• **ASSIGNED TASK**: Repeat each line of the material below without change.

• **DATA TO PROCESS**:

*** Begin section ***

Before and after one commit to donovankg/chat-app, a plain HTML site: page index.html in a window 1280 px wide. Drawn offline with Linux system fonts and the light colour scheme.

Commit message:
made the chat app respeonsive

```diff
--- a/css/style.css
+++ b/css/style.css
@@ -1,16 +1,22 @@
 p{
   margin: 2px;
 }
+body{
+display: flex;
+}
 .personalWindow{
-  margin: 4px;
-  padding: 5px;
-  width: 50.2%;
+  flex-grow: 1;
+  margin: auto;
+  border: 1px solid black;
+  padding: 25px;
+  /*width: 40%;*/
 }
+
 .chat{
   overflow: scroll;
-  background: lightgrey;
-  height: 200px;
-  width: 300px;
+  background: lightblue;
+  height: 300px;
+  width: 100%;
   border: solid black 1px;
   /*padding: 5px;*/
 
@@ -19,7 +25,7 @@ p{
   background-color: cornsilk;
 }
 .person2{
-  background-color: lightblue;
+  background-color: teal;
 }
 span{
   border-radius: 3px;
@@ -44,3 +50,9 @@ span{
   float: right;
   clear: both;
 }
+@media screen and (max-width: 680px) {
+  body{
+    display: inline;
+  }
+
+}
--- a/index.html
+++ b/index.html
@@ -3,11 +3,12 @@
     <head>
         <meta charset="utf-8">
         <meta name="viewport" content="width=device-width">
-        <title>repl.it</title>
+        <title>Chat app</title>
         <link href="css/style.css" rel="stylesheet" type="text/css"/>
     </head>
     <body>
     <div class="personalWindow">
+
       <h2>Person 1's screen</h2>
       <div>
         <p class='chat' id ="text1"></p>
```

*** End section ***

• **TASK ANSWER**:
Before and after one commit to donovankg/chat-app, a plain HTML site: page index.html in a window 1280 px wide. Drawn offline with Linux system fonts and the light colour scheme.

Commit message:
made the chat app respeonsive

```diff
--- a/css/style.css
+++ b/css/style.css
@@ -1,16 +1,22 @@
 p{
   margin: 2px;
 }
+body{
+display: flex;
+}
 .personalWindow{
-  margin: 4px;
-  padding: 5px;
-  width: 50.2%;
+  flex-grow: 1;
+  margin: auto;
+  border: 1px solid black;
+  padding: 25px;
+  /*width: 40%;*/
 }
+
 .chat{
   overflow: scroll;
-  background: lightgrey;
-  height: 200px;
-  width: 300px;
+  background: lightblue;
+  height: 300px;
+  width: 100%;
   border: solid black 1px;
   /*padding: 5px;*/
 
@@ -19,7 +25,7 @@ p{
   background-color: cornsilk;
 }
 .person2{
-  background-color: lightblue;
+  background-color: teal;
 }
 span{
   border-radius: 3px;
@@ -44,3 +50,9 @@ span{
   float: right;
   clear: both;
 }
+@media screen and (max-width: 680px) {
+  body{
+    display: inline;
+  }
+
+}
--- a/index.html
+++ b/index.html
@@ -3,11 +3,12 @@
     <head>
         <meta charset="utf-8">
         <meta name="viewport" content="width=device-width">
-        <title>repl.it</title>
+        <title>Chat app</title>
         <link href="css/style.css" rel="stylesheet" type="text/css"/>
     </head>
     <body>
     <div class="personalWindow">
+
       <h2>Person 1's screen</h2>
       <div>
         <p class='chat' id ="text1"></p>
```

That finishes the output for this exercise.